Maduro, who already has the loyalty of the courts, the military, prosecutors and other institutions, seeks to load the National Assembly with members of his United Socialist Party of Venezuela, and critics say he’s guaranteed that by rigging the system to smother the last remnants of democracy in Venezuela.
An opposition coalition led by US-backed politician Juan Guaidó is boycotting the vote. And several nations, including the US and European Union, have already declared the vote a sham.
“How’s Maduro’s fraud going?” Guaidó tweeted, showing pictures of an empty polling place. “Failed.”
“I came to vote, and in less than half a second I have voted, quickly,” Caracas resident Rafael Espinoza said. “I’ll tell anyone who wants to do so that they can come down and vote in fractions of a second.”
The Supreme Court this year appointed a new elections commission, including three members who have been sanctioned by the US and Canada, without participation of the opposition-led Congress, as the law requires.
The court also removed the leadership of three opposition parties, appointing new leaders the opposition accuses of conspiring to support Maduro.
Maduro has campaigned for his party’s candidates — including his son and wife — promising to finally silence the right-wing opposition, which he accuses of inciting violent protests and inviting US sanctions.
“There are those who plot coups, those who ask for military intervention,” Maduro said on Saturday night in a broadcast on state television, dismissing criticism of the election. “We say: Votes yes -- war no, bullets no.”
Guaidó’s opposition movement is holding a referendum over several days after the election. It will ask Venezuelans whether they want to end Maduro’s rule and hold new presidential elections.
It’s unclear whether either vote will draw masses of people as polls indicate that neither Maduro nor Guaidó are popular among Venezuelans at a time the nation’s economic and political crisis is deepening despite having the world’s largest oil reserves.
More than 5 million people have fled the country in recent years, the world’s largest migration after that of war-torn Syria. The International Monetary Fund projects a 25 percent decline this year in Venezuela’s GDP, while hyperinflation diminishes the value of its currency, the bolivar, now worth less than a millionth of a dollar on the free market.
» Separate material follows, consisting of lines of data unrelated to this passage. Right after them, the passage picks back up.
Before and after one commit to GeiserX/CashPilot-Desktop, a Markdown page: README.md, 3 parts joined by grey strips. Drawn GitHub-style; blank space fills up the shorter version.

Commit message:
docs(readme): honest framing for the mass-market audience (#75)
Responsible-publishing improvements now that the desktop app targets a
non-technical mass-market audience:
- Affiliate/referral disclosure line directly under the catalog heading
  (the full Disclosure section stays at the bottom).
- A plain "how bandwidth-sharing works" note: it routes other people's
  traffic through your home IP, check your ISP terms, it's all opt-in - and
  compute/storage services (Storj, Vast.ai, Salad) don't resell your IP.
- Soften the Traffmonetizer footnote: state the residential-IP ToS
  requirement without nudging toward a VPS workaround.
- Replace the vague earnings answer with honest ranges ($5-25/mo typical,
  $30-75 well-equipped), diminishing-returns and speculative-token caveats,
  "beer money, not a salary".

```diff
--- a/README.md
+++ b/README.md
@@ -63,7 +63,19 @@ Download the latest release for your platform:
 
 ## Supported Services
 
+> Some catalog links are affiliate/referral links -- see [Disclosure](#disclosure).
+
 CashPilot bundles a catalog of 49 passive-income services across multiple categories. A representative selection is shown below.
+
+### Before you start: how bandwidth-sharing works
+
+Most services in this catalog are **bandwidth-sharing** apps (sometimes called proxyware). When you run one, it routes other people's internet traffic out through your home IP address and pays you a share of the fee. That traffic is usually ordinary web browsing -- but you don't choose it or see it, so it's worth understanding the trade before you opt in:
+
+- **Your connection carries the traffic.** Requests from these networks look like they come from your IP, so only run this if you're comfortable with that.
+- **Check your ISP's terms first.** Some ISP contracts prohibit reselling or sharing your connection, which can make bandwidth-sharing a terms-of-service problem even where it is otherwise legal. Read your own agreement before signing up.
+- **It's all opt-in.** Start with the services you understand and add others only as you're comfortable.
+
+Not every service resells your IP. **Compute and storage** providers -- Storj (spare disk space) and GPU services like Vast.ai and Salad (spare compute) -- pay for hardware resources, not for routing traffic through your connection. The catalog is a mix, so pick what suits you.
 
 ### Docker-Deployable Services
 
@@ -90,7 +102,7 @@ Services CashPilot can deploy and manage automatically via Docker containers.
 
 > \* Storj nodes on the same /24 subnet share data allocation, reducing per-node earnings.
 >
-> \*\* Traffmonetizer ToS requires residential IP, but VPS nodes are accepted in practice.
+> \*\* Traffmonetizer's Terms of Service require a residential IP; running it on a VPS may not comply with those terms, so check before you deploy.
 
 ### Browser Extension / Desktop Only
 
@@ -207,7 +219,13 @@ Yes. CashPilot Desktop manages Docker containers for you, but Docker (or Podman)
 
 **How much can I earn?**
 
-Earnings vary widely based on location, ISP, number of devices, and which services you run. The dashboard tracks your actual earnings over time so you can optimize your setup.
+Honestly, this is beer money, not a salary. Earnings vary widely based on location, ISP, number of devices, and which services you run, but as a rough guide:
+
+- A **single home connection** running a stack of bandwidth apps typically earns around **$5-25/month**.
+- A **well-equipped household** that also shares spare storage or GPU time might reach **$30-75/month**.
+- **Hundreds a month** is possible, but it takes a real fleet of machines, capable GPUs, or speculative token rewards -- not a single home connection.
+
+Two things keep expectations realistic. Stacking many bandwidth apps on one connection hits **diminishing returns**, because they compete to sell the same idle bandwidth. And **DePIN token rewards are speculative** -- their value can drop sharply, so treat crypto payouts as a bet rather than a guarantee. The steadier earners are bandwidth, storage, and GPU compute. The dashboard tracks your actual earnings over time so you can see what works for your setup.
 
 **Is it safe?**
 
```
Maduro, the hand-picked successor to the late President Hugo Chávez, won a second term in 2018. But his political adversaries and several nations, including the US, reject his legitimacy, alleging the vote was rigged and his most popular challengers were banned.
Guaidó, 37, vowed to oust 58-year-old Maduro early last year — basing his claim to the interim presidency on his leadership of the National Assembly, whose term legally ends in early January under the constitution.
The Trump administration led scores of nations in support of Guaidó and they have said they will continue to support him in the absence of what they consider fair elections.
Washington has hit Maduro and his political allies with sanctions, and the US Justice Department has indicted Maduro as a “narcoterrorist,” offering a $15 million reward for his arrest.